Cancer cells

Sloane Atypia

In England we offer breast screening every three years to women aged 50 to 70 years. In 2018/19 the NHS breast cancer screening programme screened over two million women. A potential abnormality was identified in nearly 85,000, who were recalled for further tests. Cancer is detected in nearly 20,000 of these women but a small proportion have types of abnormality that are not cancer. These are called atypical epithelial proliferations, or atypia. Whilst these women do not have cancer, some of them may be 4 times more likely to develop cancer in the future than women without atypia. However, we currently do not know what the true risk is for these women. We do not know how many of these women will develop cancer, or how long it will take and the types of cancer if it does develop. Because of this uncertainty there are no national guidelines and therefore variation in care across the UK. Some screening centres offer women with atypia, regardless of type, mammography tests, every year for 5 years. Other centres continue to offer routine 3-yearly mammograms. We do not know what is the best care for women, as mammography, and the test offered, can also cause discomfort and anxiety.

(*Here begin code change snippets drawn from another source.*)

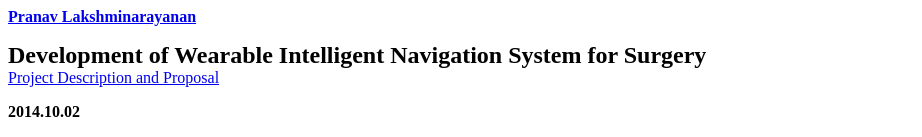
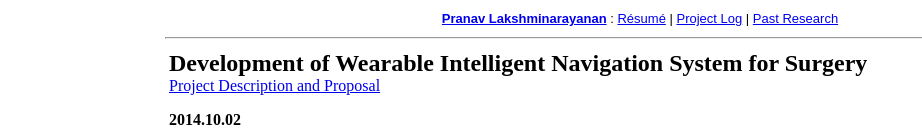
Before and after one commit to pranavl/pranavl.github.io, a plain HTML site: page log.html in a window 1280 px wide. Shown: the top 137 px of the page, without its empty margins (0-922 px from the left). Drawn offline with Linux system fonts and the light colour scheme.

Commit message:
Index and Log 4
Added header to index and log

```diff
--- a/log.html
+++ b/log.html
@@ -1,8 +1,18 @@
 <html>
 
 <head><title>Project Log</title></head>
-<b><a href="http://www.cis.jhu.edu/~pranav"> Pranav Lakshminarayanan </a></b>				<br/></p>
 <body>
+
+<center>
+<table><tr><td>
+<font size="-1" face="sans-serif"><a href="/index.html"><b>Pranav Lakshminarayanan</b></a> :
+	<a href="/Files/PranavLakshminarayanan.pdf">R&eacute;sum&eacute;</a> |
+	<a href="/log.html">Project Log</a> |
+	<a href="http://www.cis.jhu.edu/~pranav">Past Research</a></td></tr></table>
+</font>
+<hr width="75%">
+<table width="75%">
+<tr><td>
 
 <!---------------------------------------------------------------------------------------------->
 <!---------------------------------------------------------------------------------------------->
```
Also changed, not shown: index.html (+4 -4 lines).
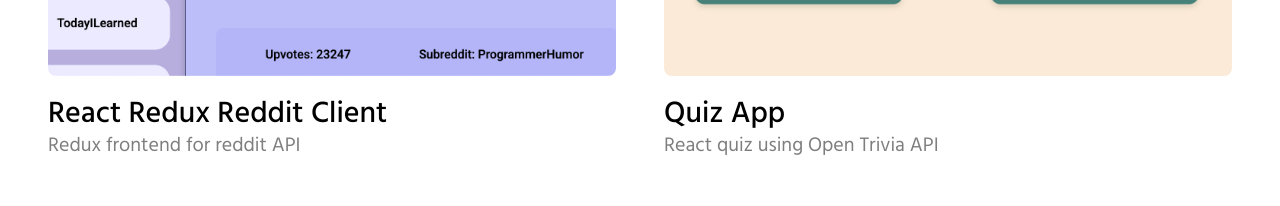
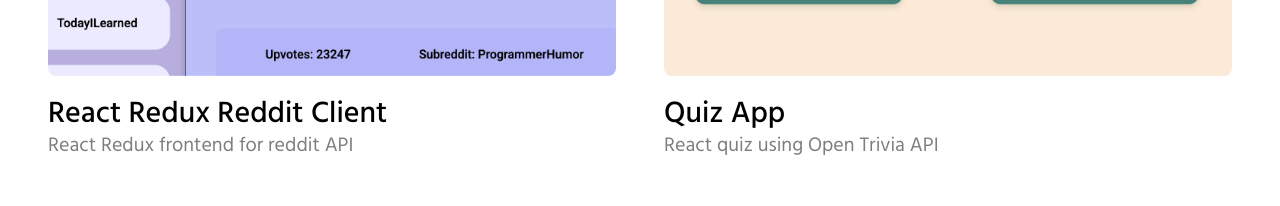
Before and after one commit to timm167/my-site, a Next.js app: page / in a window 1280 px wide. Shown: the part 1940-2146 px from the top of the page. Built offline with nearby package versions, Linux system fonts and the light colour scheme.

Commit message:
debug again

```diff
--- a/data/portfolio.json
+++ b/data/portfolio.json
@@ -38,7 +38,7 @@
       {
         "id": "3",
         "title": "React Redux Reddit Client",
-        "description": "Redux frontend for reddit API",
+        "description": "React Redux frontend for reddit API",
         "imageSrc": "images/project3.png",
         "url": "https://timm167.github.io/reddit-client/"
       },
--- a/pages/index.js
+++ b/pages/index.js
@@ -139,7 +139,8 @@ export default function Home() {
               I&apos;m an Oxford University graduate with a passion for software development and technology.
               I&apos;m currently based in Newcastle and open for work. Get in touch using the contact links below.<br/>
               <br/>
-              Otherwise, to learn more you can <Link className="underline" href="">view my CV</Link> or check out my <Link href="https://github.com/timm167">Github.</Link>
+              Otherwise, to learn more you can <a href="/Timothy-Charteris-CV.pdf" target="_blank" rel="noopener noreferrer"> view my CV </a>
+              or check out my <a href="https://github.com/timm167" target="_blank" rel="noopener noreferrer" >Github.</a>
             </p>
           </div>
 
```
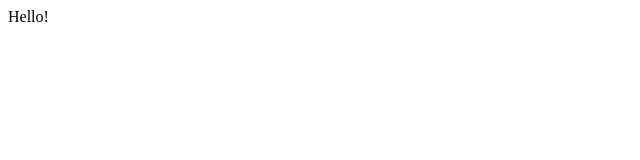
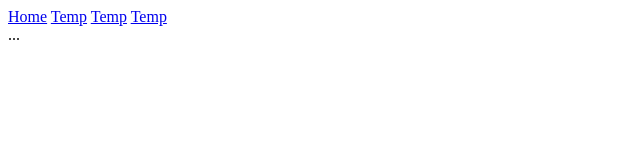
Before and after one commit to Jakob-Christensen/personal-website, a plain HTML site: page index.html in a window 1280 px wide. Shown: the whole page, without its empty margins (0-640 px from the left). Drawn offline with Linux system fonts and the light colour scheme.

Commit message:
Update index.html

```diff
--- a/index.html
+++ b/index.html
@@ -7,6 +7,12 @@
     <title>Jakob Christensen</title>
 </head>
 <body>
-    Hello!
+    <nav id="navBar">
+        <a href="#">Home</a>
+        <a href="#">Temp</a>
+        <a href="#">Temp</a>
+        <a href="#">Temp</a>
+    </nav>
+    ...
 </body>
 </html>
```
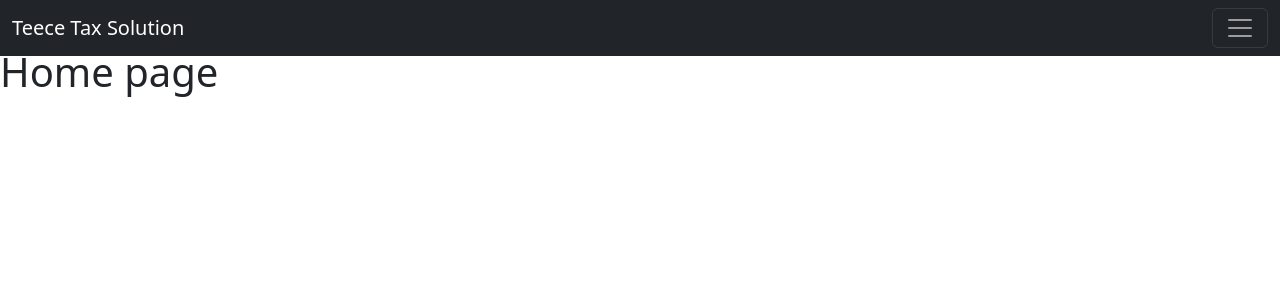
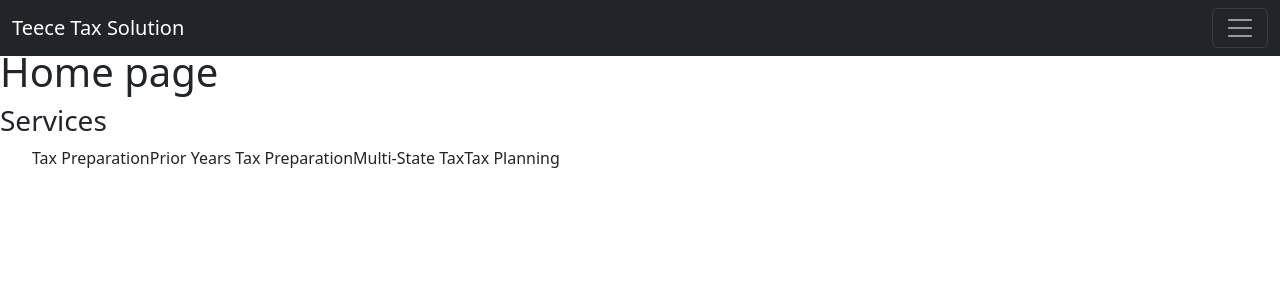
Before and after one commit to Jmajane/teece-tax, a React (Create React App) app: page / in a window 1280 px wide. Shown: the top 300 px of the page. Built offline with nearby package versions, Linux system fonts and the light colour scheme.

Commit message:
creating layout for Home page

```diff
--- a/src/pages/home/Home.jsx
+++ b/src/pages/home/Home.jsx
@@ -7,6 +7,24 @@ const Home = () => {
       <br></br>
       <br></br>
         <h1>Home page</h1>
+
+        <div>
+          <h3>Services</h3>
+          <ul>
+            <li>Tax Preparation</li>
+            <li>Prior Years Tax Preparation</li>
+            <li>Multi-State Tax</li>
+            <li>Tax Planning</li>
+            <li></li>
+            <li></li>
+            <li></li>
+            <li></li>
+            <li></li>
+            <li></li>
+            <li></li>
+            <li></li>
+          </ul>
+        </div>
     </div>
   )
 }
```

We propose a research project using data from women in England who have had atypia in the last 17 years. We want to find out:

1) how many women develop cancer;

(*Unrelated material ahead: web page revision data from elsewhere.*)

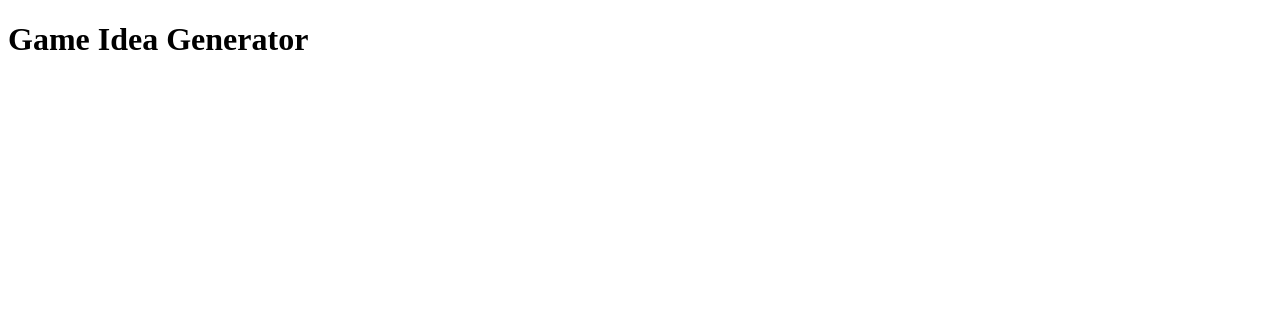
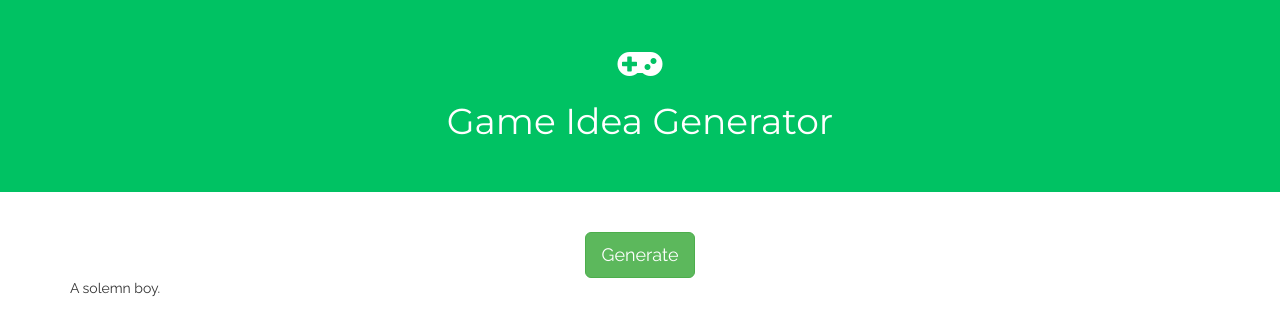
Before and after one commit to Skylarity/game-idea-generator, a plain HTML site: page index.html in a window 1280 px wide. Drawn offline with nearby package versions, Linux system fonts and the light colour scheme; files that its build step writes are made by us from their sources.

Commit message:
Initial generation is working

```diff
--- a/index.html
+++ b/index.html
@@ -2,10 +2,46 @@
 <html>
 	<head>
 		<meta name="viewport" content="width=device-width, initial-scale=1">
+
+		<!-- Google Fonts -->
+		<link href='https://fonts.googleapis.com/css?family=Montserrat:400,700|Raleway:400,200,200italic,400italic,600,600italic' rel='stylesheet' type='text/css'>
+
+		<!-- Font Awesome -->
+		<link rel="stylesheet" href="https://maxcdn.bootstrapcdn.com/font-awesome/4.6.1/css/font-awesome.min.css">
+
+		<!-- Bootstrap CSS -->
+		<link rel="stylesheet" href="https://maxcdn.bootstrapcdn.com/bootstrap/3.3.6/css/bootstrap.min.css" integrity="sha384-1q8mTJOASx8j1Au+a5WDVnPi2lkFfwwEAa8hDDdjZlpLegxhjVME1fgjWPGmkzs7" crossorigin="anonymous">
+
+		<!-- Custom CSS-->
 		<link rel="stylesheet" href="css/style.css">
+
+		<!-- JQuery -->
+		<script   src="https://code.jquery.com/jquery-2.2.3.min.js"   integrity="sha256-a23g1Nt4dtEYOj7bR+vTu7+T8VP13humZFBJNIYoEJo="   crossorigin="anonymous"></script>
+
+		<!-- Bootstrap JS -->
+		<script src="https://maxcdn.bootstrapcdn.com/bootstrap/3.3.6/js/bootstrap.min.js" integrity="sha384-0mSbJDEHialfmuBBQP6A4Qrprq5OVfW37PRR3j5ELqxss1yVqOtnepnHVP9aJ7xS" crossorigin="anonymous"></script>
+
+		<!-- Custom JS -->
+		<script type="text/javascript" src="js/generate.js"></script>
+
 		<title>Game Idea Generator</title>
 	</head>
 	<body>
-		<h1>Game Idea Generator</h1>
+		<div class="logo">
+			<header class="container">
+				<div class="text-center"><i class="fa fa-3x fa-gamepad"></i></div>
+				<h1 class="text-center">Game Idea Generator</h1>
+			</header>
+		</div>
+		<div class="container">
+			<div class="row">
+				<div class="col-md-12">
+					<div class="generate">
+						<button class="btn btn-lg btn-success center-block" onclick="regenerate()">Generate</button>
+						<p id="generated"></p>
+					</div>
+				</div>
+			</div>
+		<div>
 	</body>
 </html>
--- /dev/null
+++ b/js/generate.js
@@ -0,0 +1,23 @@
+$(document).ready(function() {
+	regenerate();
+});
+
+function generate() {
+	bits = {
+		"nouns": ["tree", "trucker", "soldier", "girl", "woman", "boy", "man"],
+		"adjectives": ["space", "sad", "solemn", "underdog", "little", "old", "young"]
+	};
+
+	noun = bits.nouns[rand = getRandomInt(0, bits.nouns.length)];
+	adjective = bits.adjectives[rand = getRandomInt(0, bits.adjectives.length)];
+
+	return "A " + adjective + " " + noun + "."
+}
+
+function regenerate() {
+	$("#generated").text(generate());
+}
+
+function getRandomInt(min, max) {
+  return Math.floor(Math.random() * (max - min)) + min;
+}
--- a/sass/style.scss
+++ b/sass/style.scss
@@ -0,0 +1,28 @@
+$light-text: #fff;
+$green: #00c263;
+
+* {
+	font-family: 'Raleway', sans-serif;
+}
+
+h1,
+h2,
+h3,
+h4,
+h5,
+h6 {
+	font-family: 'Montserrat', sans-serif;
+}
+
+.logo {
+	background-color: $green;
+	padding: 40px 0;
+}
+
+.logo>header {
+	color: $light-text;
+}
+
+.generate {
+	padding-top: 40px;
+}
```
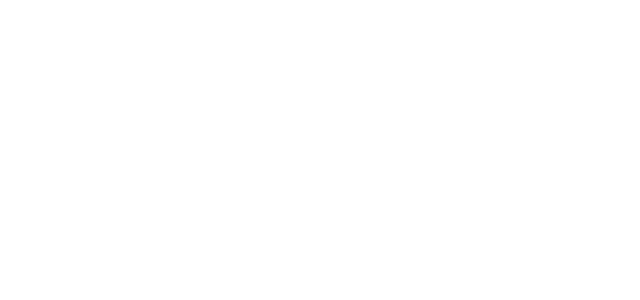
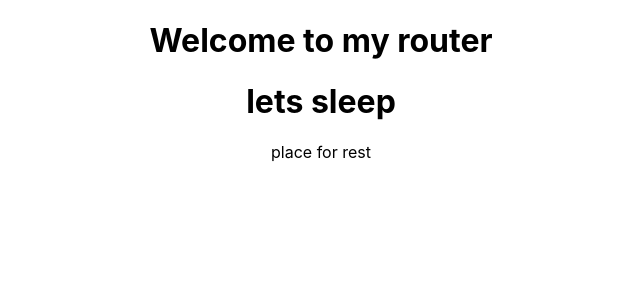
Before and after one commit to MirzaAyon/simple-project-using-react-router, a React (Create React App) app: page / in a window 1280 px wide. Shown: the top 300 px of the page, without its empty margins (319-959 px from the left). Built offline with nearby package versions, Linux system fonts and the light colour scheme.

Commit message:
simple react router website added

```diff
--- a/src/App.js
+++ b/src/App.js
@@ -1,10 +1,22 @@
-import logo from './logo.svg';
+
+import { Route, Routes } from 'react-router-dom';
 import './App.css';
+import About from './components/About/About';
+import Friends from './components/Friends/Friends';
+import Home from './components/Home/Home';
+import NotFound from './components/NotFound/NotFound';
 
 function App() {
   return (
     <div className="App">
-
+      <h1>Welcome to my router</h1>
+      <Routes>
+        <Route path="/" element={<Home></Home>} > </Route>
+        <Route path="/friends" element={<Friends></Friends>} > </Route>
+        <Route path="/about" element={<About></About>}> </Route>
+        <Route path='*' element={<NotFound></NotFound>}></Route>
+        {/* ei star wala ta shobar nichee dibo ta naohole eta shobai ke capture kore felbe */}
+      </Routes>
     </div>
   );
 }
--- /dev/null
+++ b/src/components/NotFound/NotFound.js
@@ -0,0 +1,12 @@
+import React from 'react';
+
+const NotFound = () => {
+    return (
+        <div>
+            <h2>The page you are looking for is not found</h2>
+            <h4>404 not found</h4>
+        </div>
+    );
+};
+
+export default NotFound;
--- a/src/index.js
+++ b/src/index.js
@@ -3,11 +3,15 @@
 import './index.css';
 import App from './App';
 import reportWebVitals from './reportWebVitals';
+import { BrowserRouter } from 'react-router-dom';
 
 const root = ReactDOM.createRoot(document.getElementById('root'));
 root.render(
   <React.StrictMode>
-    <App />
+    <BrowserRouter>
+      <App />
+    </BrowserRouter>
+
   </React.StrictMode>
 );
 
```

2) at what time they develop cancer;

3) the type and severity of cancer.

We also want to investigate to what degree this information differs depending on the type of atypia.


Why is this important?

This new knowledge will help to improve the care offered to women with atypia. We believe this is possible by offering more mammography test to women who need them most and avoiding the harm from screening to those women who do not need more tests. We will publish our results and use them to advise the NHS Breast Screening Programme about what should be recommended for women diagnosed with atypia. We will also report results to the breast screening centres and provide lay summaries for women and the public. What we do at the moment is not based on research evidence, so our findings could have a large influence on breast screening practice.